People like Dorothy Height as well as many others, all stood up for the cause of American freedom and civil liberties. Mrs. Height fought not only for African American civil liberties but for women as well. And with such inspirational people in our history it would seem like we should be past the injustices they worked so hard to fight.
But consider this: The U.S. Department of Education data show that after one year out of school, despite having earned higher college GPAs in every subject, young women will take home, on average across all professions, just 80 percent of what their male colleagues do.
Sex-Based Discrimination as defined by the EEOC is "treating someone (an applicant or employee) unfavorably because of that person’s sex. The law forbids discrimination when it comes to any aspect of employment, including hiring, firing, pay, job assignments, promotions, layoff, training, fringe benefits, and any other term or condition of employment.."
And now, after taking billions of dollars in TARP money, banks are using the recession as an excuse to fire women.
When her boss was laid off last summer, Amy Bartoletti, 38, says she was asked to run a Citi group that securitizes home loans through state authorities. But one of her peers in New York complained, she says, and the bank wound up making him a co-head of the group, asking both to take the Series 53 licensing test, required of managers in the municipal securities business. Bartoletti took the exam and passed in October. On Nov. 21 she was axed, told later by the bank that she was too expensive. Bartoletti contends that she and her male counterpart made the same base salary, $175,000, and that she is more qualified than he. As of late February her co-head, who now runs the group, still doesn't have his Series 53 certification. "It's the old boys' network," says Bartoletti. "It's very hard to imagine that that is what is happening in this day and age. " Text of Lawsuit
Still, similar claims by women who insist they were unfairly fired have been piling up recently at Merrill Lynch , Bank of America and Bank of Tokyo, as well as at Citigroup

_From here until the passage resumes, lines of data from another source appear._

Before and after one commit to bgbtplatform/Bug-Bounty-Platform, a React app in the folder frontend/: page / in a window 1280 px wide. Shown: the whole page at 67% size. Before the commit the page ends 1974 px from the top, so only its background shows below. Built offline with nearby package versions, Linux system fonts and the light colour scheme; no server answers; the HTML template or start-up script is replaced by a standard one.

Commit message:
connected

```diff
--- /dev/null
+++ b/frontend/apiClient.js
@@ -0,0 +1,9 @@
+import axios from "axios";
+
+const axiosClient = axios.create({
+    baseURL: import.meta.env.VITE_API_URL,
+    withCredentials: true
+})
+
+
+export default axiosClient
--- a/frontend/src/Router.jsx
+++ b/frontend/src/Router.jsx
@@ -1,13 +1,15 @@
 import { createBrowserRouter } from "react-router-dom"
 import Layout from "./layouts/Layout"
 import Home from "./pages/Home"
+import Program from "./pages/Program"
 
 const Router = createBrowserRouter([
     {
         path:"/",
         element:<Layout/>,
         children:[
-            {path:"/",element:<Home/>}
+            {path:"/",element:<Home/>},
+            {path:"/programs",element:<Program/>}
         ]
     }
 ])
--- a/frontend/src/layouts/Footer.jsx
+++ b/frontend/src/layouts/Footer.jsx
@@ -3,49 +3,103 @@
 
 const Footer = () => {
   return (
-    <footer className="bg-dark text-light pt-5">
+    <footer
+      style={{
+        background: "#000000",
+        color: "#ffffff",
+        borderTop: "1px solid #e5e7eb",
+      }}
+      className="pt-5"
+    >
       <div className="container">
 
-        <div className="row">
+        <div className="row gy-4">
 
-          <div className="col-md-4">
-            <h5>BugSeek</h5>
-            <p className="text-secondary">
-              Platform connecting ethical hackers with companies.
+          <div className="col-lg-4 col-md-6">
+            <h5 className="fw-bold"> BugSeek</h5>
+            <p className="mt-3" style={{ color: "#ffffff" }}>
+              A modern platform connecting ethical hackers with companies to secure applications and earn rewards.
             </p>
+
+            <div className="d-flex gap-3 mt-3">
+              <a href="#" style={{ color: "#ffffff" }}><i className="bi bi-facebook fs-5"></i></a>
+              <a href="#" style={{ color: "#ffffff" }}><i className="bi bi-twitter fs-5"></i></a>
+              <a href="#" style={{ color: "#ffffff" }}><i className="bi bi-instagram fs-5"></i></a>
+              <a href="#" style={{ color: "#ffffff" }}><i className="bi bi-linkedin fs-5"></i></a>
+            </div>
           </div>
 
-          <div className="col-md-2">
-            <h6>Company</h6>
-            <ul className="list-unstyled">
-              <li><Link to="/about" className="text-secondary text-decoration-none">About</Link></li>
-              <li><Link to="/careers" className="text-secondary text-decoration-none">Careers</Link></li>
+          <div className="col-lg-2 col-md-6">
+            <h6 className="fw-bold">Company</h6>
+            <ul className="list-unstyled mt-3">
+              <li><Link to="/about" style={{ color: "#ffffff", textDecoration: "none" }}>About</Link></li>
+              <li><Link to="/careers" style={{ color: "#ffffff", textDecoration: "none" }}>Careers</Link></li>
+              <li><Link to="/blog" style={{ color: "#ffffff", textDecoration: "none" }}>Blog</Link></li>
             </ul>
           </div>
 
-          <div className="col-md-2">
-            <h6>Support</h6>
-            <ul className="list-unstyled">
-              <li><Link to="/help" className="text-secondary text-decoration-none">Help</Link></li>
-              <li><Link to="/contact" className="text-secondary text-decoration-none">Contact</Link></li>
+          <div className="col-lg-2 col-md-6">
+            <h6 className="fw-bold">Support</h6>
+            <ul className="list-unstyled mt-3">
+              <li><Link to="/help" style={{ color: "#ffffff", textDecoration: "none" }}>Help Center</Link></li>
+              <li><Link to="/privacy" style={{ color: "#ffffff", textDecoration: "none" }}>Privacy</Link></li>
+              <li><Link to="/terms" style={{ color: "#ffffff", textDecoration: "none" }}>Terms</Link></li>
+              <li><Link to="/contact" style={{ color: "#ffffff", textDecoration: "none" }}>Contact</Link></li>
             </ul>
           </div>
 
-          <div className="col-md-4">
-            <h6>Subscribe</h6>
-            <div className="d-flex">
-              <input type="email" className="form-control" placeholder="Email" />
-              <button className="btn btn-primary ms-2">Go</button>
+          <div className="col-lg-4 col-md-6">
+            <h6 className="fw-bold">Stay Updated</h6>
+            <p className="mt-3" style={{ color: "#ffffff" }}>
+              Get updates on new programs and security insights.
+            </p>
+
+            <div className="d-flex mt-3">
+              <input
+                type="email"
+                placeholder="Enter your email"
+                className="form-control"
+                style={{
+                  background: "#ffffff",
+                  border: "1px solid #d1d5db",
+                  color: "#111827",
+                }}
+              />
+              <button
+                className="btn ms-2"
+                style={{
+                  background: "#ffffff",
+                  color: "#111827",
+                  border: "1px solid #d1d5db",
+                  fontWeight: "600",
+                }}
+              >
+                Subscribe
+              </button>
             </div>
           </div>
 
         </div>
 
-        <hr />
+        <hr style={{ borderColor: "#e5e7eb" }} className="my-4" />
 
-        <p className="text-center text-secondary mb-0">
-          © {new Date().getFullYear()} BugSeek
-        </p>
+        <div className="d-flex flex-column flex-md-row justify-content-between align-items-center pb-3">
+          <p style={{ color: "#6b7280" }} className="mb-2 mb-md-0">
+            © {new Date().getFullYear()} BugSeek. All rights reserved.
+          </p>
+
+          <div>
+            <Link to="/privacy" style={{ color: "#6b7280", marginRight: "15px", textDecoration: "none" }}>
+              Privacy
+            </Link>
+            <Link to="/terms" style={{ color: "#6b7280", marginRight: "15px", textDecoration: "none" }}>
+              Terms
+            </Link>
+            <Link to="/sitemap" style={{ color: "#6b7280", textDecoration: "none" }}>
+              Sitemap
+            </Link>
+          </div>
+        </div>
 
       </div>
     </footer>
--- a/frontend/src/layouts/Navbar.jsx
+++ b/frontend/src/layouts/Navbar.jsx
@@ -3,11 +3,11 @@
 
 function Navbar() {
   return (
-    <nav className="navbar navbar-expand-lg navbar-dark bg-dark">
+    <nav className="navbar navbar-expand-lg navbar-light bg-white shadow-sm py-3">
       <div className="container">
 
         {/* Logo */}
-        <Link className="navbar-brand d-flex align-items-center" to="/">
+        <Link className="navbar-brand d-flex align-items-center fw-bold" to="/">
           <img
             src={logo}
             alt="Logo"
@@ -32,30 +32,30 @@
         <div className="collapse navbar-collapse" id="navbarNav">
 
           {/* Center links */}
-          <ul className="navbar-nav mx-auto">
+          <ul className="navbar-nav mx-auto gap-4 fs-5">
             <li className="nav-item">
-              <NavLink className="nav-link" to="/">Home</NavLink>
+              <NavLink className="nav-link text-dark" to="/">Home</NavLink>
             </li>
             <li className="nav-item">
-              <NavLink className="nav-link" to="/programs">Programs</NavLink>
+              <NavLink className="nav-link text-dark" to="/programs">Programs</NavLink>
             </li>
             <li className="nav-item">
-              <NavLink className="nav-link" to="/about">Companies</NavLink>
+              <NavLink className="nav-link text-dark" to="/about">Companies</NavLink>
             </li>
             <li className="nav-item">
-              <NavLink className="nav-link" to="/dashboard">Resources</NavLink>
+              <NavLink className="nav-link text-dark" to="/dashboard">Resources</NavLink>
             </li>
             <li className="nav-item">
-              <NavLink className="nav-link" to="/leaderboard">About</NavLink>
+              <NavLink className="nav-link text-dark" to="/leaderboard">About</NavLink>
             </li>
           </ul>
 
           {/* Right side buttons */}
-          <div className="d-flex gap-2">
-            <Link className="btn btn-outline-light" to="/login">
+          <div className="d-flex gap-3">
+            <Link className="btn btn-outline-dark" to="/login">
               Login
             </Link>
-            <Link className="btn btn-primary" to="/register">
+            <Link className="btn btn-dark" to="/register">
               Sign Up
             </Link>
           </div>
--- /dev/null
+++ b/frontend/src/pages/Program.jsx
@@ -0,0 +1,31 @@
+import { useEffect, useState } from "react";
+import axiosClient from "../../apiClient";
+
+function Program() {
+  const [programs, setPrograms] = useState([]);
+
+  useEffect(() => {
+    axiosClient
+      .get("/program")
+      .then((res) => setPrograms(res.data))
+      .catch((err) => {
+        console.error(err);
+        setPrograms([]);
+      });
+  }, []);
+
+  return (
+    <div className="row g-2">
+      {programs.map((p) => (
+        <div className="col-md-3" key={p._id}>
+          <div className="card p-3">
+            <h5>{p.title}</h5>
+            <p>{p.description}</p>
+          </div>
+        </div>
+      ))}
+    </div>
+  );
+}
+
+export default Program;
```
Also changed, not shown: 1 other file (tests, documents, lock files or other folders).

I am not really surprised that these things still occur. What surprises me is that people think women will just sit back and not say anything. It isn't raging feminstias and gun toting liberals who fight back. It's women. Women fight back, always have, always will.

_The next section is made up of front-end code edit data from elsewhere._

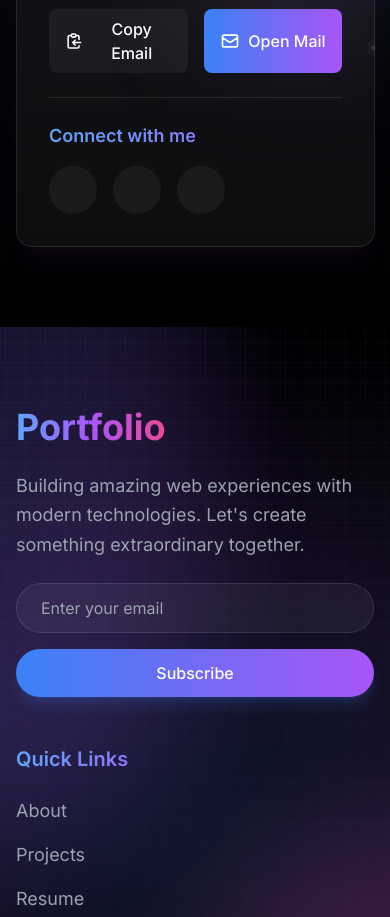
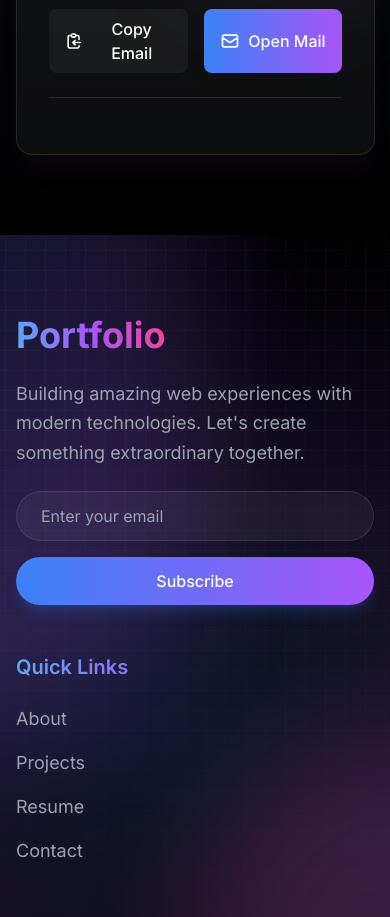
Before and after one commit to imahmad00987655/portfolio_website, a Next.js app: page /contact in a window 390 px wide. Shown: the part 1160-2077 px from the top of the page. Built offline with nearby package versions, Linux system fonts and the light colour scheme; a web font is replaced by a local one.

Commit message:
Update project files and add new files

```diff
--- a/components/ContactForm.tsx
+++ b/components/ContactForm.tsx
@@ -122,7 +122,7 @@ const ContactForm = () => {
   };
 
   return (
-    <section className="py-20 relative overflow-hidden">
+    <section id="contact" className="py-20 relative overflow-hidden">
       {/* Enhanced Background Elements */}
       <div className="absolute inset-0 bg-gradient-to-b from-gray-900 to-black">
         <div className="absolute inset-0 bg-[radial-gradient(circle_at_center,_var(--tw-gradient-stops))] from-blue-500/10 via-transparent to-transparent animate-pulse"></div>
@@ -656,34 +656,7 @@ const ContactForm = () => {
                 </div>
 
                 <div className="pt-6 border-t border-white/10">
-                  <h4 className="text-lg font-semibold text-transparent bg-clip-text bg-gradient-to-r from-blue-400 to-purple-500 mb-4">
-                    Connect with me
-                  </h4>
-                  <div className="flex gap-4">
-                    {[
-                      { icon: 'github', url: 'https://github.com/yourusername' },
-                      { icon: 'linkedin', url: 'https://linkedin.com/in/yourusername' },
-                      { icon: 'twitter', url: 'https://twitter.com/yourusername' }
-                    ].map((social, index) => (
-                      <motion.a
-                        key={social.icon}
-                        href={social.url}
-                        target="_blank"
-                        rel="noopener noreferrer"
-                        className="w-12 h-12 rounded-full bg-white/5 flex items-center justify-center hover:bg-white/10 transition-colors relative group"
-                        whileHover={{ scale: 1.1 }}
-                        whileTap={{ scale: 0.9 }}
-                        initial={{ opacity: 0, y: 20 }}
-                        animate={{ opacity: 1, y: 0 }}
-                        transition={{ duration: 0.3, delay: index * 0.1 }}
-                      >
-                        <div className="absolute inset-0 bg-gradient-to-r from-blue-500/20 to-purple-500/20 rounded-full opacity-0 group-hover:opacity-100 transition-opacity duration-300"></div>
-                        <div className="relative">
-                          {/* Social icons remain the same */}
-                        </div>
-                      </motion.a>
-                    ))}
-                  </div>
+                  {/* Social icons and 'Connect with me' heading removed as requested */}
                 </div>
               </div>
             </motion.div>
--- a/components/Hero.tsx
+++ b/components/Hero.tsx
@@ -247,19 +247,12 @@ const Hero = () => {
                 whileHover={{ scale: 1.05 }}
                 whileTap={{ scale: 0.95 }}
                 className="group relative bg-gradient-to-r from-blue-500 to-purple-500 text-white px-8 py-3 rounded-full font-semibold overflow-hidden transition-all duration-300"
+                onClick={() => {
+                  const contactSection = document.getElementById('contact');
+                  contactSection?.scrollIntoView({ behavior: 'smooth' });
+                }}
               >
-                <span className="relative z-10">Hire Me</span>
-                <div className="absolute inset-0 bg-gradient-to-r from-purple-500 to-blue-500 opacity-0 group-hover:opacity-100 transition-opacity duration-300"></div>
-                <div className="absolute inset-0 bg-white opacity-0 group-hover:opacity-10 transition-opacity duration-300"></div>
-              </motion.button>
-
-              <motion.button
-                whileHover={{ scale: 1.05 }}
-                whileTap={{ scale: 0.95 }}
-                className="group relative border-2 border-white text-white px-8 py-3 rounded-full font-semibold overflow-hidden transition-all duration-300"
-              >
-                <span className="relative z-10 group-hover:text-black transition-colors duration-300">Download Resume</span>
-                <div className="absolute inset-0 bg-white opacity-0 group-hover:opacity-100 transition-opacity duration-300"></div>
+                Hire Me
               </motion.button>
             </motion.div>
 
--- a/components/ResumeDownload.tsx
+++ b/components/ResumeDownload.tsx
@@ -39,8 +39,8 @@ const ResumeDownload = () => {
           <div className="flex flex-wrap justify-center gap-6">
             {/* Download Button */}
             <motion.a
-              href="/resume.pdf"
-              download
+              href="/mycv.pdf"
+              download="Ahmad_Khan_Resume.pdf"
               className="group relative px-8 py-4 bg-gradient-to-r from-blue-500 to-purple-500 text-white rounded-lg font-medium overflow-hidden"
               whileHover={{ scale: 1.05 }}
               whileTap={{ scale: 0.95 }}
@@ -87,21 +87,21 @@ const ResumeDownload = () => {
             initial={{ opacity: 0 }}
             animate={{ opacity: 1 }}
             exit={{ opacity: 0 }}
-            className="fixed inset-0 z-50 flex items-center justify-center p-4 bg-black/80 backdrop-blur-sm"
+            className="fixed inset-0 z-50 flex items-center justify-center p-2 sm:p-4 bg-black/80 backdrop-blur-sm"
             onClick={() => setIsPreviewOpen(false)}
           >
             <motion.div
               initial={{ scale: 0.9, opacity: 0 }}
               animate={{ scale: 1, opacity: 1 }}
               exit={{ scale: 0.9, opacity: 0 }}
-              className="relative w-full max-w-4xl bg-gray-900 rounded-2xl overflow-hidden border border-white/10 shadow-2xl shadow-blue-500/10"
+              className="relative w-full max-w-lg h-[90vh] sm:h-[80vh] md:h-[85vh] lg:h-[80vh] bg-gray-900 rounded-2xl overflow-hidden border border-white/10 shadow-2xl shadow-blue-500/10 flex flex-col mx-auto"
               onClick={(e) => e.stopPropagation()}
             >
               {/* Modal Header */}
-              <div className="p-6 border-b border-white/10 bg-gradient-to-r from-blue-500/10 to-purple-500/10">
+              <div className="p-4 sm:p-6 border-b border-white/10 bg-gradient-to-r from-blue-500/10 to-purple-500/10">
                 <div className="flex justify-between items-center">
                   <motion.h3
-                    className="text-2xl font-semibold text-transparent bg-clip-text bg-gradient-to-r from-blue-400 to-purple-500"
+                    className="text-xl sm:text-2xl font-semibold text-transparent bg-clip-text bg-gradient-to-r from-blue-400 to-purple-500"
                     initial={{ opacity: 0, x: -20 }}
                     animate={{ opacity: 1, x: 0 }}
                     transition={{ duration: 0.3 }}
@@ -110,7 +110,7 @@ const ResumeDownload = () => {
                   </motion.h3>
                   <motion.button
                     onClick={() => setIsPreviewOpen(false)}
-                    className="text-gray-400 hover:text-white transition-colors"
+                    className="text-gray-400 hover:text-white transition-colors p-2"
                     whileHover={{ scale: 1.1, rotate: 90 }}
                     whileTap={{ scale: 0.9 }}
                   >
@@ -122,26 +122,30 @@ const ResumeDownload = () => {
               </div>
 
               {/* Modal Content */}
-              <div className="p-6">
-                <div className="aspect-[3/4] bg-white rounded-lg overflow-hidden">
+              <div className="flex-1 p-2 sm:p-4 md:p-6 overflow-hidden">
+                <div className="w-full h-full bg-white rounded-lg overflow-hidden">
                   <iframe
-                    src="/resume.pdf"
+                    src="/mycv.pdf"
                     className="w-full h-full"
                     title="Resume Preview"
                   />
                 </div>
+              </div>
 
-                <div className="mt-6 flex justify-end gap-4">
+              {/* Download Button */}
+              <div className="p-4 sm:p-6 border-t border-white/10 bg-gradient-to-r from-blue-500/5 to-purple-500/5">
                 <motion.a
-                    href="/resume.pdf"
-                    download
-                    className="px-6 py-3 bg-gradient-to-r from-blue-500 to-purple-500 text-white rounded-lg font-medium hover:opacity-90 transition-opacity"
+                  href="/mycv.pdf"
+                  download="Ahmad_Khan_Resume.pdf"
+                  className="inline-flex items-center gap-2 px-6 py-3 bg-gradient-to-r from-blue-500 to-purple-500 text-white rounded-lg font-medium hover:opacity-90 transition-opacity"
                   whileHover={{ scale: 1.05, boxShadow: "0 0 20px rgba(59, 130, 246, 0.3)" }}
                   whileTap={{ scale: 0.95 }}
                 >
+                  <svg className="w-5 h-5" fill="none" stroke="currentColor" viewBox="0 0 24 24">
+                    <path strokeLinecap="round" strokeLinejoin="round" strokeWidth={2} d="M4 16v1a3 3 0 003 3h10a3 3 0 003-3v-1m-4-4l-4 4m0 0l-4-4m4 4V4" />
+                  </svg>
                   Download PDF
                 </motion.a>
-                </div>
               </div>
             </motion.div>
           </motion.div>
--- a/package.json
+++ b/package.json
@@ -19,6 +19,7 @@
     "postcss": "^8.4.35",
     "react": "^18.2.0",
     "react-dom": "^18.2.0",
+    "react-icons": "^5.5.0",
     "tailwindcss": "^3.4.1",
     "tsparticles": "^3.0.0",
     "typed.js": "^2.1.0"
```
Also changed, not shown: 2 other files (tests, documents, lock files or other folders). Lines whose indentation alone changed are shown as unchanged.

Women have been seeking fair pay for a very long time. On March 8th. 1908 female garments workers took to the Manhattan streets protesting against gender discrimination -- demanding equal pay, better working conditions, childcare centers and right to vote. Since then, this day has been looked upon as one of the first mass protests by women right groups and after a hundred years, we need to do some soul searching as to whether the women in today’s world have succeeded in attaining their legal and social rights.
There are small gains. President Obama signed the Lily Ledbetter Fair Pay Act of 2009
Until the signing of this act, if someone wanted to bring a case against a company for discrimination based on gender, it needed to be filed no later than 180 days from the time of occurrence. For pay discrimination, the 'occurrence' was when you agreed to a certain pay -- when you were hired. Unfortunately, a person doesn't always know all the pay salaries when being hired or even 6 months (180 days) later making it almost impossible to seek justice for unequal pay. The Fair pay act signed by Mr. Obama said each discriminatory paycheck was an occurrence.
It's important to note that the Ledbetter legislation was held up by a republican filibuster for quite a long time. And there is a trend among the new crop of GOP tea party candidates to believe there should be less of this kind of legislation. An equal day's pay for an equal day's work is not something the businesses funding GOP advertisements are advocating.
It is crucial for our own future that women continue to stand up for their rights. We must vote. And remember that we are not just voting for our equality but for our liberty.
". . . As we move forward, let us also look back. So long as we remember those who died for our right to vote . . . we will walk into the future with unity and strength." - Dorothy Irene Height